Members of the PostgreSQL community react to the purchase of MySQL by Sun Microsystems.
When Sun Microsystems announced it was putting $1 billion up for MySQL AB, members of the other open source database community - PostgreSQL - also took notice.
For the past few years, Sun has been a major backer of PostgreSQL, packaging, distributing and supporting a version of the open-source database and some of its associated tools with Solaris.
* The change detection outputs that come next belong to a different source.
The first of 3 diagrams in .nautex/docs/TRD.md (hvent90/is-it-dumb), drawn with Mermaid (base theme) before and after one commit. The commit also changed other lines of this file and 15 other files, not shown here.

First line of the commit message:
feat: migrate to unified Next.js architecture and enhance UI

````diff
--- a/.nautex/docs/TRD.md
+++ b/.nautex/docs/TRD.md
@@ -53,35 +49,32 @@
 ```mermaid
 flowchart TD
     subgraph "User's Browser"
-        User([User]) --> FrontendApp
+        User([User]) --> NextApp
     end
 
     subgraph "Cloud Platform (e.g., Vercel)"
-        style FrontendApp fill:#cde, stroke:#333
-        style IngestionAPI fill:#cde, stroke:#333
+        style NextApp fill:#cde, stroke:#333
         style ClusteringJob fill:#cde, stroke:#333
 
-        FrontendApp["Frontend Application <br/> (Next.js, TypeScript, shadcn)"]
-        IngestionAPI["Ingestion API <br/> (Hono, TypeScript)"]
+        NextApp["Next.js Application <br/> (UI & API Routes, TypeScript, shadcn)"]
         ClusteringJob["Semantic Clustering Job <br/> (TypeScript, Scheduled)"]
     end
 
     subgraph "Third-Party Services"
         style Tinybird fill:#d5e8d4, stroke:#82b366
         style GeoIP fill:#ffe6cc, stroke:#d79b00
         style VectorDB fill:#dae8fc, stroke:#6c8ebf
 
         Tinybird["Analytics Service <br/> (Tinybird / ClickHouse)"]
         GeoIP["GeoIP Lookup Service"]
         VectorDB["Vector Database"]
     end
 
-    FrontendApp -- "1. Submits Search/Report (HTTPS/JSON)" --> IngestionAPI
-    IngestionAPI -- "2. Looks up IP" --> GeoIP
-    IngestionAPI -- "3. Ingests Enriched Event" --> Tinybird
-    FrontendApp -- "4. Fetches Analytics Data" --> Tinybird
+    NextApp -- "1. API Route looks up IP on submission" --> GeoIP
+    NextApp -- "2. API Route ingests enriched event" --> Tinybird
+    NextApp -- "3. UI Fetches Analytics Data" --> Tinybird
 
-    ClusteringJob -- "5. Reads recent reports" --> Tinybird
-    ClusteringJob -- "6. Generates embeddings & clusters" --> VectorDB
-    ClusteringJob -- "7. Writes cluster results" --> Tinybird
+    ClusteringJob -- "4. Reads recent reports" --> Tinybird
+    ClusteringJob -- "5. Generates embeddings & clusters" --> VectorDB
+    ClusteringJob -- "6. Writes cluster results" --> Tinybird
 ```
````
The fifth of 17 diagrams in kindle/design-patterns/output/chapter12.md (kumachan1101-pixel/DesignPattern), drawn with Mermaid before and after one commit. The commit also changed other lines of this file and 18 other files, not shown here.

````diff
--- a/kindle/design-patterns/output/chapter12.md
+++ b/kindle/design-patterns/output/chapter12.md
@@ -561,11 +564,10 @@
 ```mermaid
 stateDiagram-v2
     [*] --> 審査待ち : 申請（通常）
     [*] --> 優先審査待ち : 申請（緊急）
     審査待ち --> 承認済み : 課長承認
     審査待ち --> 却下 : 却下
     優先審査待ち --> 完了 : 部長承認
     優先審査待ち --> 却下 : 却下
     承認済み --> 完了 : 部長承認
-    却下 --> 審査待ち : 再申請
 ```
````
Though officials at Sun were careful to say they are planning to continue their support for PostgreSQL, a day after the announcement, some members of the PostgreSQL community were still deciding how exactly Sun's move would affect them.
"It's hard to say," said Selena Deckelmann, leader of the Portland PostgreSQL Users Group. "Sun has shown their commitment to open source over the past few years, and their purchase of MySQL AB seems to strengthen that commitment."
To Bruce Momjian, lead integrator for the PostgreSQL project, the key difference between PostgreSQL and MySQL has been that the PostgreSQL project was truly community-oriented; there was no vendor driving it as a vehicle to distribute software.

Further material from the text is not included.